General Electrical Safety Tips

General Power Line Safety

  • Keep your distance! Remember the 10-foot rule: When carrying and using ladders and other long tools, keep them at least 10 feet away from all overhead lines - including any lines from the power pole to your home.
  • Look up before raising a ladder or pole to verify that it will not be close to power lines when raised. Use a flashlight or lantern at night to help you see overhead power lines or other hazards.
  • Don’t let children climb trees that are near overhead power lines.
  • Kites or balloons that contact power lines can cause shock or fire, so fly them away from overhead lines.
  • Do not attempt to prune, trim, or cut trees that are in danger of contacting power lines. Before trimming a tree, call Mississippi County Electric at 870-763-4563 or 800-439-4563 if you have any doubt.

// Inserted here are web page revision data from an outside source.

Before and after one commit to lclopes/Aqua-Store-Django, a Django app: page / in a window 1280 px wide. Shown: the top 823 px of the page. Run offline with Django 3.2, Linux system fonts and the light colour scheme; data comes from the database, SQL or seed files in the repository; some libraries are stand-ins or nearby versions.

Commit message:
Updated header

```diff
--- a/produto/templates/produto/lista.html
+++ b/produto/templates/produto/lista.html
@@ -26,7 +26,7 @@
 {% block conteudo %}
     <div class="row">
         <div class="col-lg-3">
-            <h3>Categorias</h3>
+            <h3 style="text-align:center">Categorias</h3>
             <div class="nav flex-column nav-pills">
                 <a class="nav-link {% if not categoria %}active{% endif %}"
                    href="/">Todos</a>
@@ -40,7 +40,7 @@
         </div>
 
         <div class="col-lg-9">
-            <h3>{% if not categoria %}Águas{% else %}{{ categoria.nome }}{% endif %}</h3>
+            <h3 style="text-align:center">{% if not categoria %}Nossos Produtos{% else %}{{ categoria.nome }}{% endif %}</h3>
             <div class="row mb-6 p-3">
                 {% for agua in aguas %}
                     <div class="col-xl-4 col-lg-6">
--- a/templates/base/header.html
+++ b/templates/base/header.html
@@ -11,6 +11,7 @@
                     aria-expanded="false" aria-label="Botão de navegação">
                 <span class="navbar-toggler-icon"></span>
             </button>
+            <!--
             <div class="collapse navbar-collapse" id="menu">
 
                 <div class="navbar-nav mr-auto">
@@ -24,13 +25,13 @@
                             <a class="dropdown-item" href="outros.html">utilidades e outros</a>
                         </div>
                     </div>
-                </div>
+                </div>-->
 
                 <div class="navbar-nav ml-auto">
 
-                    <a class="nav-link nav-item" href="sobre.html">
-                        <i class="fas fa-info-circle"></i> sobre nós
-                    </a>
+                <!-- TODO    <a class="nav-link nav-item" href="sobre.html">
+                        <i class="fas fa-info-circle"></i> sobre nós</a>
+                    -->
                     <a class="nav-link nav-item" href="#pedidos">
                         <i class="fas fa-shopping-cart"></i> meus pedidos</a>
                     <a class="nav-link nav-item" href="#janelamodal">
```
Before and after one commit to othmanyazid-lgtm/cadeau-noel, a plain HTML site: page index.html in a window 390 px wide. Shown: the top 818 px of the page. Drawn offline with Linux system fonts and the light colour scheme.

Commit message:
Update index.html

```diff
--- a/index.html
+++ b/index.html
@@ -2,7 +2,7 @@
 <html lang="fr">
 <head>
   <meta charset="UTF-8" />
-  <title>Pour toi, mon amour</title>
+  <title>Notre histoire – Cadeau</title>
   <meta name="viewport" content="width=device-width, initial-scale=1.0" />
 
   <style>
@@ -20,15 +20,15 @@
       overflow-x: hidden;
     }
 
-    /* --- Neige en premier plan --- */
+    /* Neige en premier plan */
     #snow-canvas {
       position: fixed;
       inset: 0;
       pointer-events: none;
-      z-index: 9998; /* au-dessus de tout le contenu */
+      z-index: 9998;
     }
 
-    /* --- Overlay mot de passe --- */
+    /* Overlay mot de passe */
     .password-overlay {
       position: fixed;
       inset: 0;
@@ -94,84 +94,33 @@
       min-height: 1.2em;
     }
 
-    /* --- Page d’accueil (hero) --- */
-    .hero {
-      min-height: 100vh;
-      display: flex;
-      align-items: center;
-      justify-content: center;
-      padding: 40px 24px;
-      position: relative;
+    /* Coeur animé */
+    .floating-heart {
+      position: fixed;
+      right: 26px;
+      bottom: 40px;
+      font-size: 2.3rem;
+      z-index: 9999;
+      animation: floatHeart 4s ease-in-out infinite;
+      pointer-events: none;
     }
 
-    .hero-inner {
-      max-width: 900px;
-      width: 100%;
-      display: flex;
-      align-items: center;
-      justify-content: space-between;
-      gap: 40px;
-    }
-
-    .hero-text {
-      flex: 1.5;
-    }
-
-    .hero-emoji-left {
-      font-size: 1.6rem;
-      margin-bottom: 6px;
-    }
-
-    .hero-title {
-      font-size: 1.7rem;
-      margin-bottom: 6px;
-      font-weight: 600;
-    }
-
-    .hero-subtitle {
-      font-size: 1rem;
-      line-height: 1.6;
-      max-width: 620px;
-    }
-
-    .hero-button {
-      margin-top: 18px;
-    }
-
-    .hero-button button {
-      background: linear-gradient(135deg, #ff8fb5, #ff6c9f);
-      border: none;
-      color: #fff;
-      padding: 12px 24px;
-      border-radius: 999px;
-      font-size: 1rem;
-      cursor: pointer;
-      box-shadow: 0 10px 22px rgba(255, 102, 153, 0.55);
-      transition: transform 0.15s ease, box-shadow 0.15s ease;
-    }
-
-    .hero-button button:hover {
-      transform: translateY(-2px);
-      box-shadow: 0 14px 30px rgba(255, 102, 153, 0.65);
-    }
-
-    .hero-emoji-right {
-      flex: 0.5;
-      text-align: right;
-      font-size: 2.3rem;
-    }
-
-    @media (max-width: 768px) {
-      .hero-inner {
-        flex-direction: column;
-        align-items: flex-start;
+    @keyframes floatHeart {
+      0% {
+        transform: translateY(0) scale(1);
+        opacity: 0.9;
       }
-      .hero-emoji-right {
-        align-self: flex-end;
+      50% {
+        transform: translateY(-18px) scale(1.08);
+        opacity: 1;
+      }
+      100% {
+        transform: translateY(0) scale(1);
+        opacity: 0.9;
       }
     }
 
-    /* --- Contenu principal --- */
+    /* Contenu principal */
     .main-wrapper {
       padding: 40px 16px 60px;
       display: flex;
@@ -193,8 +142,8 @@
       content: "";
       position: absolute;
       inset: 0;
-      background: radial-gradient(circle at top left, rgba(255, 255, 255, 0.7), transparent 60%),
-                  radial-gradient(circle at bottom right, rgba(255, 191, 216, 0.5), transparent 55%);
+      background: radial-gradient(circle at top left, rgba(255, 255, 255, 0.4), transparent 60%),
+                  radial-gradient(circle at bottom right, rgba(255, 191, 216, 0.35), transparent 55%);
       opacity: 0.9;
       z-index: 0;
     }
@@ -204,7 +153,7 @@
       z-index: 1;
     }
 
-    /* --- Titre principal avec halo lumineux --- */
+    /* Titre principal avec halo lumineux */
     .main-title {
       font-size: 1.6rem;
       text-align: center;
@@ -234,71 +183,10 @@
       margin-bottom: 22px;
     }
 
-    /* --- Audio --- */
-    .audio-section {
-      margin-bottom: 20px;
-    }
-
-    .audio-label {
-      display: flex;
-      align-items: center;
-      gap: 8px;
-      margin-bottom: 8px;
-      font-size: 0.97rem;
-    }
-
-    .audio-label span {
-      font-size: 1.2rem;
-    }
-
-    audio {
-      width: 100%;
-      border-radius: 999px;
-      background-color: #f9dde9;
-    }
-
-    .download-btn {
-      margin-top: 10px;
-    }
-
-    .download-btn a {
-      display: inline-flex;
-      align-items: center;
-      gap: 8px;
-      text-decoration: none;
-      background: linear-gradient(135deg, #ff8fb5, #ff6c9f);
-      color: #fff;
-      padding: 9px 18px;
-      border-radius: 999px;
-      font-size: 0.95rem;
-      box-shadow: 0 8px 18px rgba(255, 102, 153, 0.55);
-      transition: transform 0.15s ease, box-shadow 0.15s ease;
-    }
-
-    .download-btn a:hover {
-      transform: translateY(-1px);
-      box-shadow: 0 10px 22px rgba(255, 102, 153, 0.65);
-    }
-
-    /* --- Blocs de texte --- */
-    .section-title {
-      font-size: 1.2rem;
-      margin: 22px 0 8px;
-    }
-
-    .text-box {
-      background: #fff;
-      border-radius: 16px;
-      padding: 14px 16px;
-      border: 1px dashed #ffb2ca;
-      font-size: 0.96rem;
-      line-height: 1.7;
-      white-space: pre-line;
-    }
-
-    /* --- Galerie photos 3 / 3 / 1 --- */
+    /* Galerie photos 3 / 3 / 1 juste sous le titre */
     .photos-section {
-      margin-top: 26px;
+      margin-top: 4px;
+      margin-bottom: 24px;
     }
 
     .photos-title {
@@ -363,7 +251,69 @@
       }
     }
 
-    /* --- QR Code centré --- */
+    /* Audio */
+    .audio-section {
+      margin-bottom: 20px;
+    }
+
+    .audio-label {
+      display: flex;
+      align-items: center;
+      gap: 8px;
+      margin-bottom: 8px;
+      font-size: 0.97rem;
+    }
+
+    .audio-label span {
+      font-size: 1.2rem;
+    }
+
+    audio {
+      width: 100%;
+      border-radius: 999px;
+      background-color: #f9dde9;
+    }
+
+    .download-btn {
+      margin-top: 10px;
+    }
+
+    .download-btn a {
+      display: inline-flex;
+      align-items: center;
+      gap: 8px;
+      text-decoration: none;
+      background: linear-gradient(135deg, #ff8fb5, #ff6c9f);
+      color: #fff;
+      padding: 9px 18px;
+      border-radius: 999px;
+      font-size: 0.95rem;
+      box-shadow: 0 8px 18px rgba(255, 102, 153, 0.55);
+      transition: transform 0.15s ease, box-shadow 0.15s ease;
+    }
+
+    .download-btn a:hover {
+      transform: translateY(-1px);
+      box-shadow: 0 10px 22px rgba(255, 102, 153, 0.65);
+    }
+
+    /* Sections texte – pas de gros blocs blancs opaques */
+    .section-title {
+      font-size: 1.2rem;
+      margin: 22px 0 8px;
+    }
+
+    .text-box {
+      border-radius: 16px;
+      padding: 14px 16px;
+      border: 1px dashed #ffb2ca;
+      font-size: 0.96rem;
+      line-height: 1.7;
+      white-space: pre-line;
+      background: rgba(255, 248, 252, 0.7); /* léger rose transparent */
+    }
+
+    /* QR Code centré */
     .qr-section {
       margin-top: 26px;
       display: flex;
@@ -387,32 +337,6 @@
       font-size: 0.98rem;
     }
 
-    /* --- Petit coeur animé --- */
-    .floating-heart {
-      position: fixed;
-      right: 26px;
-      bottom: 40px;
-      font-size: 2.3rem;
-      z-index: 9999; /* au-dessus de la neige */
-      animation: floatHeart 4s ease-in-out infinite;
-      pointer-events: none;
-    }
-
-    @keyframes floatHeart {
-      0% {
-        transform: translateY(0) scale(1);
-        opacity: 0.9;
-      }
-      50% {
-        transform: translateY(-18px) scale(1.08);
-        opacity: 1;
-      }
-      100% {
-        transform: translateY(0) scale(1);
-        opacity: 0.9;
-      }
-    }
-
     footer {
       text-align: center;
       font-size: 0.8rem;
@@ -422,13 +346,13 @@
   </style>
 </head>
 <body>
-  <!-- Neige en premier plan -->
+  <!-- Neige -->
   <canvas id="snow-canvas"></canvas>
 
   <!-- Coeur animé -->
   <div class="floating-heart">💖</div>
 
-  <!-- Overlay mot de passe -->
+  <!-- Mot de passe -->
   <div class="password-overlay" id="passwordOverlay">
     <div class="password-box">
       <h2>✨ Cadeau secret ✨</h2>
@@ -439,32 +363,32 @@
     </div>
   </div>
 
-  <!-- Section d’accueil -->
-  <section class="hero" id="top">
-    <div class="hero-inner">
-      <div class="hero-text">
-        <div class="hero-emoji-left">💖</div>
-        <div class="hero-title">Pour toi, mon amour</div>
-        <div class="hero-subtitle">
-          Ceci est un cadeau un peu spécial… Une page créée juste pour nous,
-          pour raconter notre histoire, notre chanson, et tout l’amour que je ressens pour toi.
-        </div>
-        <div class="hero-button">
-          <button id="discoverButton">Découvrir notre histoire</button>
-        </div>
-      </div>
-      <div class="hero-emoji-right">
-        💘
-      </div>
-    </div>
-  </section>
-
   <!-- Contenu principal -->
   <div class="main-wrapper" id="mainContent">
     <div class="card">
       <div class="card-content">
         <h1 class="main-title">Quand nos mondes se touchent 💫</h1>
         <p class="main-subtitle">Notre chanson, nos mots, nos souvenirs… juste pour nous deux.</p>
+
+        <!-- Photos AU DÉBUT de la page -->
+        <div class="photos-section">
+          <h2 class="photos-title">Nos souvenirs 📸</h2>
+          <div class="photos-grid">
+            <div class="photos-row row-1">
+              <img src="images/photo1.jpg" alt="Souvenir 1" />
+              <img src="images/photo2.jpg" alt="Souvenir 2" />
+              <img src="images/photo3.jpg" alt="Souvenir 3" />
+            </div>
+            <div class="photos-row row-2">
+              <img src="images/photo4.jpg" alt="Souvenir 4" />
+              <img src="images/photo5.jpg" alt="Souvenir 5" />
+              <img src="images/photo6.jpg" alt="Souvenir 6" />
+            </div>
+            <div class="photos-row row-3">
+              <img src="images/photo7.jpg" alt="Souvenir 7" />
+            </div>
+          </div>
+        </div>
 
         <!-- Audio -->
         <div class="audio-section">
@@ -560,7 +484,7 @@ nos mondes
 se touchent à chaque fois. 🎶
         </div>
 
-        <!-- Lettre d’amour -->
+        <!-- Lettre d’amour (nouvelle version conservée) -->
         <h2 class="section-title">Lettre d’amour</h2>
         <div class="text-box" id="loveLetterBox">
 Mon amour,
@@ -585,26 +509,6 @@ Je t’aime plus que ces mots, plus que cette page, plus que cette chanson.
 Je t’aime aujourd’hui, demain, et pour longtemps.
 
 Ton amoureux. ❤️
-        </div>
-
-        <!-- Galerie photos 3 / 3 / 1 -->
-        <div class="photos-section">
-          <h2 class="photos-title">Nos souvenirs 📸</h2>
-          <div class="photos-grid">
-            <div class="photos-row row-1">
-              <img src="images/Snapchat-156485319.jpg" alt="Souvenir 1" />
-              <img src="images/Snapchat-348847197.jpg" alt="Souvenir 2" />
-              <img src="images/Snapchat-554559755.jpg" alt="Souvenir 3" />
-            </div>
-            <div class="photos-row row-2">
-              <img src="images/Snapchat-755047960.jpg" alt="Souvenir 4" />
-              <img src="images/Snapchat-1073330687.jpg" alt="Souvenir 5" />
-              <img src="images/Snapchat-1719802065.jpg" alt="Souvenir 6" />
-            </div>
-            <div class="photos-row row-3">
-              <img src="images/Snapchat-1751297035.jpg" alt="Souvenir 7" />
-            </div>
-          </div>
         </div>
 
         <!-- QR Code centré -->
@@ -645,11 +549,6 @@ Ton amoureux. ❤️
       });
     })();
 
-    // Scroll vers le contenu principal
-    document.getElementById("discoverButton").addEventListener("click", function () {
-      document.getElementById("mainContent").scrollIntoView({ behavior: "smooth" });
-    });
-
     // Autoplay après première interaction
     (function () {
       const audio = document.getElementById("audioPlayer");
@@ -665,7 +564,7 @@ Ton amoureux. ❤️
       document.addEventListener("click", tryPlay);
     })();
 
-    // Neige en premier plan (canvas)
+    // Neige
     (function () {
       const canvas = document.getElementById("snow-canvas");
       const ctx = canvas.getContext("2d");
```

General facts about electricity:

  • Electricity always seeks a path to the ground. When you become part of this path, you may be injured or killed.
  • Good conductors include water, your body, tree branches, metal poles and ladders.

General power line safety tips:

  • Assume all utility lines are energized.
  • Never touch any utility wire, and do not touch anyone who is in contact with an electric wire.

Fallen lines around or on your home:

  • If you see a fallen line, fallen tree limbs, as well as anything they are touching-such as puddles and fences, stay far away. Keep pets and children away too.
  • If there is a fallen power line near your home, stay inside unless told by emergency personnel to evacuate.
  • Call Mississippi County Electric.

Fallen lines around or on your vehicle:

  • Move the vehicle away from the line if you can do it safely.
  • Warn others to stay away; anyone on the ground who touches your vehicle could be in danger.
  • If the vehicle is okay (not on fire), stay in the vehicle until an emergency responder indicates it is safe to get out.
  • If you must leave due to other hazards, jump clear of fallen lines. Don’t touch the vehicle and ground at the same time. Land with feet together and hop away with both feet together.
  • Call 911

 

Electrical Safety and Generators

Preventing Electrocutions Associated with Portable Generators Plugged Into Household Circuits

When power lines are down, residents can restore energy to their homes or other structures by using another power source such as a portable generator. If water has been present anywhere near electrical circuits and electrical equipment, turn off the power at the main breaker or fuse on the service panel. Do not turn the power back on until electrical equipment has been inspected by a qualified electrician.

If it is necessary to use a portable generator, manufacturer recommendations and specifications must be strictly followed. If there are any questions regarding the operation or installation of the portable generator, a qualified electrician should be immediately contacted to assist in installation and start-up activities. The generator should always be positioned outside the structure.

When using gasoline- and diesel-powered portable generators to supply power to a building, switch the main breaker or fuse on the service panel to the "off" position prior to starting the generator. This will prevent power lines from being inadvertently energized by backfeed electrical energy from the generators, and help protect utility line workers or other repair workers or people in neighboring buildings from possible electrocution. If the generator is plugged into a household circuit without turning the main breaker to the “off” position or removing the main fuse, the electrical current could reverse, go back through the circuit to the outside power grid, and energize power lines or electrical systems in other buildings to at or near their original voltage without the knowledge of utility or other workers.

Effects of Backfeed

The problem of backfeed in electrical energy is a potential risk for electrical energy workers. Electrocutions are the fifth leading cause of all reported occupational deaths. Following the safety guidelines below can reduce this risk.

Other Generator Hazards

Generator use is also a major cause of carbon monoxide (CO) poisoning. Generators should only be used in well ventilated areas.